WORK REQUIRED - Your task is to give the number of lines below that contain "components". Give no other text.

::: GIVEN DATA

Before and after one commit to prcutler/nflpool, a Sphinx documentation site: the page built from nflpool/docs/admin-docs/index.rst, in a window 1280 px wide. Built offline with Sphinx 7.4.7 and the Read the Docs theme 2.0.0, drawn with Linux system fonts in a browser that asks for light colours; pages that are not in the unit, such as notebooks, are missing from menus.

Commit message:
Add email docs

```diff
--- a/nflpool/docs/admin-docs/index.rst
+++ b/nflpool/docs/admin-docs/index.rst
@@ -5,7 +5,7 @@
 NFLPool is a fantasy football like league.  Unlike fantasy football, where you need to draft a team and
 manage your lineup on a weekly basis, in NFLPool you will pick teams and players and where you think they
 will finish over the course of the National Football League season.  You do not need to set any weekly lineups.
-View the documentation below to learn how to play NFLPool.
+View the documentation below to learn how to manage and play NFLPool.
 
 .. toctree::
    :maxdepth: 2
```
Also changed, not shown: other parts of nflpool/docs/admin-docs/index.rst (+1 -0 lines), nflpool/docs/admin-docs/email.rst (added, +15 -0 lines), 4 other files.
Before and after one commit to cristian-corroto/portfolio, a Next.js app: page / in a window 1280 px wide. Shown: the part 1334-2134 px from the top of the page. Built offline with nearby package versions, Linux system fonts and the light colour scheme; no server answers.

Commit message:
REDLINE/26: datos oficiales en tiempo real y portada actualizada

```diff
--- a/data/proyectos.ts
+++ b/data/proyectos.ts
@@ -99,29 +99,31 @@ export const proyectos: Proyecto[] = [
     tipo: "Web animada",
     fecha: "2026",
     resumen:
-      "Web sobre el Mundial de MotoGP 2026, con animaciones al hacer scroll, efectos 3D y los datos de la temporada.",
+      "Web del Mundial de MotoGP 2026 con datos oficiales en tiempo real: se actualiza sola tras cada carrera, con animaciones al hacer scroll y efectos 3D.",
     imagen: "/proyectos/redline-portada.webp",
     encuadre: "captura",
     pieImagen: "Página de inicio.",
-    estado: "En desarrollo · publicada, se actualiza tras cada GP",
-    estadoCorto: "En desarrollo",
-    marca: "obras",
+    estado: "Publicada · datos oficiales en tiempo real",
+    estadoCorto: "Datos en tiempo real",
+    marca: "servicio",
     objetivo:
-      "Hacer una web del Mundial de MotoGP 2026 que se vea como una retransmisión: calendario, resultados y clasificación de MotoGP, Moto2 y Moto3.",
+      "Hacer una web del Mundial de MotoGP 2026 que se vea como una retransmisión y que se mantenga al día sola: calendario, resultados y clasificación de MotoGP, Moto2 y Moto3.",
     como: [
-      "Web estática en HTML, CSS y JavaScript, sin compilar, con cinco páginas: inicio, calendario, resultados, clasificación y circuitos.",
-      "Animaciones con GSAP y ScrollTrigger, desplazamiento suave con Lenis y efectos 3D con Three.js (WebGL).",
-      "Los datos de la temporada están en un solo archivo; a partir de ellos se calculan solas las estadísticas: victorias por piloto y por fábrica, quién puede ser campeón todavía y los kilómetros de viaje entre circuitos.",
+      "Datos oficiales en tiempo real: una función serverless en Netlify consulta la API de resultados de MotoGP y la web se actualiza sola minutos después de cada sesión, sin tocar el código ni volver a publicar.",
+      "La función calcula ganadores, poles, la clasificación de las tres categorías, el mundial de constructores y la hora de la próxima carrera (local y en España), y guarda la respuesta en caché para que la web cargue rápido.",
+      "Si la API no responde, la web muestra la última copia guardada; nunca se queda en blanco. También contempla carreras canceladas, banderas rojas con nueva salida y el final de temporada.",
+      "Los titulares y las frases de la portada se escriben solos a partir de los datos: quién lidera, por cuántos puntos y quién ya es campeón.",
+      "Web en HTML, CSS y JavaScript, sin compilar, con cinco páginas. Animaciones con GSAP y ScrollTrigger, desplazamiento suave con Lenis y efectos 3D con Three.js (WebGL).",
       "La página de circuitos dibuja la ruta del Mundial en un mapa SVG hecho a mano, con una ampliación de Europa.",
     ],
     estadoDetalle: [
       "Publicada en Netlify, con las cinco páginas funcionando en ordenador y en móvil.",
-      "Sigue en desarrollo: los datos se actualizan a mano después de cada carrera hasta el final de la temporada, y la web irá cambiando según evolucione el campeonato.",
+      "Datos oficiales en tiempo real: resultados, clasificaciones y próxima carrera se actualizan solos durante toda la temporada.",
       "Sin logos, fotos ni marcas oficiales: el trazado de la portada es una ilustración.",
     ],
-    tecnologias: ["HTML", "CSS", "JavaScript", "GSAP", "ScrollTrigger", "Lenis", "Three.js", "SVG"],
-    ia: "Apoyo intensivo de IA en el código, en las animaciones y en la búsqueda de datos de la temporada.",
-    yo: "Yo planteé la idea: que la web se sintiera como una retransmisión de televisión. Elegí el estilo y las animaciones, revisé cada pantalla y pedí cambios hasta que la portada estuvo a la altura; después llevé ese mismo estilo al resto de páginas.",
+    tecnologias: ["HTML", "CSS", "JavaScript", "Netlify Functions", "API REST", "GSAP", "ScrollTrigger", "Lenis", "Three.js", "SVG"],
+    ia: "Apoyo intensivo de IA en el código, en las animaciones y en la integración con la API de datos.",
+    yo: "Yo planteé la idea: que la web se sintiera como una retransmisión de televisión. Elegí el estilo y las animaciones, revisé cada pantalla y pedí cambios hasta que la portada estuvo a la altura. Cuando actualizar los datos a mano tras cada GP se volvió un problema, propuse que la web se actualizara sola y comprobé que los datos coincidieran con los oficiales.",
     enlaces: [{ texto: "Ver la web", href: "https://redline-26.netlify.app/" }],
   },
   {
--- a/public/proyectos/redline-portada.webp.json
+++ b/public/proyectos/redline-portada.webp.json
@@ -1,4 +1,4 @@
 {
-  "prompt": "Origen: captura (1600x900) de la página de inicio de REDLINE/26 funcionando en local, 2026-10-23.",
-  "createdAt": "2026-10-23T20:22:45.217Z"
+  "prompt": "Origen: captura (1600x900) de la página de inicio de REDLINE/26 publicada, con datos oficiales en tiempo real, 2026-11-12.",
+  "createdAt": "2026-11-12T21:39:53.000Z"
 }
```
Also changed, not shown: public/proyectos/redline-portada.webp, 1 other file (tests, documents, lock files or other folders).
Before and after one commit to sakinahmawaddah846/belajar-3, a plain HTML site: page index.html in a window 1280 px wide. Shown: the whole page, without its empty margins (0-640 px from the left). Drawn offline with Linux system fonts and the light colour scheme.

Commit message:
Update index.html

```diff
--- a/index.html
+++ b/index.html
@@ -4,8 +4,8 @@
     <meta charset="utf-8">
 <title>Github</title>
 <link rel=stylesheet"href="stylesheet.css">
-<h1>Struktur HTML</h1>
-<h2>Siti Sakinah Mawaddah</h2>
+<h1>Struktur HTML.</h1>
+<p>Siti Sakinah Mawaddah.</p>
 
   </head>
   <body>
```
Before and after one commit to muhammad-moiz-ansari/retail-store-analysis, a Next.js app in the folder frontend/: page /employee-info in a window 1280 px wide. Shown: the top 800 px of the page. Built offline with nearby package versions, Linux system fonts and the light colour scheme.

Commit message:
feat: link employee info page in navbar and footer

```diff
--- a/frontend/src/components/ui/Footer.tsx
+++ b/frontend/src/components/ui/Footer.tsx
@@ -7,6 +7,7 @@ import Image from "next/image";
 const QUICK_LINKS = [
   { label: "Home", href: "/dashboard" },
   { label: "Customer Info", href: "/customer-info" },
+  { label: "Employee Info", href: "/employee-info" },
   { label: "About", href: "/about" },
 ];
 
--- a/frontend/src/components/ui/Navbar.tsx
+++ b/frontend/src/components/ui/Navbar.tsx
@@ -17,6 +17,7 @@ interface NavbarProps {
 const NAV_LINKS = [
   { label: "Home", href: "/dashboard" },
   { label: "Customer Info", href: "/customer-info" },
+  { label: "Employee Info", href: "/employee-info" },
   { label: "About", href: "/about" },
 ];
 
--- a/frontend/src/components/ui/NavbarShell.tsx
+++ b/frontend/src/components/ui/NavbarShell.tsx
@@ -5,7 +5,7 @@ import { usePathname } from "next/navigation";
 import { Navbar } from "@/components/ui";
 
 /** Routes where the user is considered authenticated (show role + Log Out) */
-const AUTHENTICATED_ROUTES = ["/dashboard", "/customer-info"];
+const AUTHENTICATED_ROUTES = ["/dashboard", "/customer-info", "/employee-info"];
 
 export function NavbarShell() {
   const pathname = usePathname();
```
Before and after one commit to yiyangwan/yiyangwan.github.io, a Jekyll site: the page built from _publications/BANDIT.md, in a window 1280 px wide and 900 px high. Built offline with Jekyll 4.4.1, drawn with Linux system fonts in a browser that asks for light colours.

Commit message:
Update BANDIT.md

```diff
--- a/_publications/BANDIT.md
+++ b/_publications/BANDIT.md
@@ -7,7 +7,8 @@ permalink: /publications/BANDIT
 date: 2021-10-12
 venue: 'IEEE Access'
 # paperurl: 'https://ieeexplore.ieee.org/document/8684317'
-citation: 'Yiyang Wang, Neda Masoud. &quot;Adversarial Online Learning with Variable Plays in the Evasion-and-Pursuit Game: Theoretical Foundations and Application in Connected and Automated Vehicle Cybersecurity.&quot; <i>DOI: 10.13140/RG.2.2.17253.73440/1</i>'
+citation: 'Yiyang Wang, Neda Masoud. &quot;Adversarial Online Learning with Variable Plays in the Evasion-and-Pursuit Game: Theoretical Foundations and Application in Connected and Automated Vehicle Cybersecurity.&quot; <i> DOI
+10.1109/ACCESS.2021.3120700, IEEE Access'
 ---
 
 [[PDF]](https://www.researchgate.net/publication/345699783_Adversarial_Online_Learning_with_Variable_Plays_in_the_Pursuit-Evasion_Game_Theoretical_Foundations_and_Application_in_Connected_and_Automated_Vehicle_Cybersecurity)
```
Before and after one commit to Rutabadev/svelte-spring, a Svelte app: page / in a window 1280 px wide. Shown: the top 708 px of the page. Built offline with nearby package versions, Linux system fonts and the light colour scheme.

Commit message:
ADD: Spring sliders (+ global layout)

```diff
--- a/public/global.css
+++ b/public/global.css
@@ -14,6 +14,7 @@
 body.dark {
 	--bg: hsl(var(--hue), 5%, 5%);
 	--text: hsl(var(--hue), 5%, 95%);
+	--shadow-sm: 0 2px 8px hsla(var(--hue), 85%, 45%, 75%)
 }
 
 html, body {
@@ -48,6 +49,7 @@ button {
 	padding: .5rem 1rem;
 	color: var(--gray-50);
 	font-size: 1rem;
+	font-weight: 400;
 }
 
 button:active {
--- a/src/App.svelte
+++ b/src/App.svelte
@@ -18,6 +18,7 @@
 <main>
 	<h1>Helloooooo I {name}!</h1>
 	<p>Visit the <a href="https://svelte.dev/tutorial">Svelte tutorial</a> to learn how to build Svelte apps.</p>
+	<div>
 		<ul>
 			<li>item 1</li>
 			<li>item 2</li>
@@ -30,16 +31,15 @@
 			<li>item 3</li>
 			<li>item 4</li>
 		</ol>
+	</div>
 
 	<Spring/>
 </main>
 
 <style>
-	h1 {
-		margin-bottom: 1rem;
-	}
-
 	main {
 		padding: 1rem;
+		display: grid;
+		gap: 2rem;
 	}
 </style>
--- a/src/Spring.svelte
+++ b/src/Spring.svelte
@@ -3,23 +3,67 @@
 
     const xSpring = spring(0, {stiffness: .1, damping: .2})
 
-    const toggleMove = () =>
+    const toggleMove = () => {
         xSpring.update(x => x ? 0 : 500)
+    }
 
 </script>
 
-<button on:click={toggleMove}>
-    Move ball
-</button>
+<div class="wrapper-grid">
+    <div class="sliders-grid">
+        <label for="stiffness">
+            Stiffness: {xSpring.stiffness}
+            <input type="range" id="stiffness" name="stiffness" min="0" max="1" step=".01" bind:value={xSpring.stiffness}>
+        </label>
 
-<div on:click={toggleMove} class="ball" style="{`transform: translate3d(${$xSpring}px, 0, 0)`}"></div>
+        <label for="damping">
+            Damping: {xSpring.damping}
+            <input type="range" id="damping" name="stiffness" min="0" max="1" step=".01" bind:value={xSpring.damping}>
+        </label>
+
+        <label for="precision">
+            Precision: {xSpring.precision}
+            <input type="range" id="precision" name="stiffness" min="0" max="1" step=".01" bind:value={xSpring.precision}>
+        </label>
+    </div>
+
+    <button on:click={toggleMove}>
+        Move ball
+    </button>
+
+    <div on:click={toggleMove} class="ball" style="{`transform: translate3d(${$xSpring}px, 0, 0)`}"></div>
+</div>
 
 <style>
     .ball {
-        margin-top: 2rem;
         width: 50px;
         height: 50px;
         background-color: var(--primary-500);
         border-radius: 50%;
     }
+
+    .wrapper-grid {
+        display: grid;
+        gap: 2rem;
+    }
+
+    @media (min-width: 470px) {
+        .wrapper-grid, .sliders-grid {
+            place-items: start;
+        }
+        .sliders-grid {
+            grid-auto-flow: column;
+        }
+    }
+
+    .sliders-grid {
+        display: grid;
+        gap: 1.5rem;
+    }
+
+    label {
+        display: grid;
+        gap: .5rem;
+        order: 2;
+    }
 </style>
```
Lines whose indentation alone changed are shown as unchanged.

::::::

SOLUTION FOR THIS PROBLEM - 7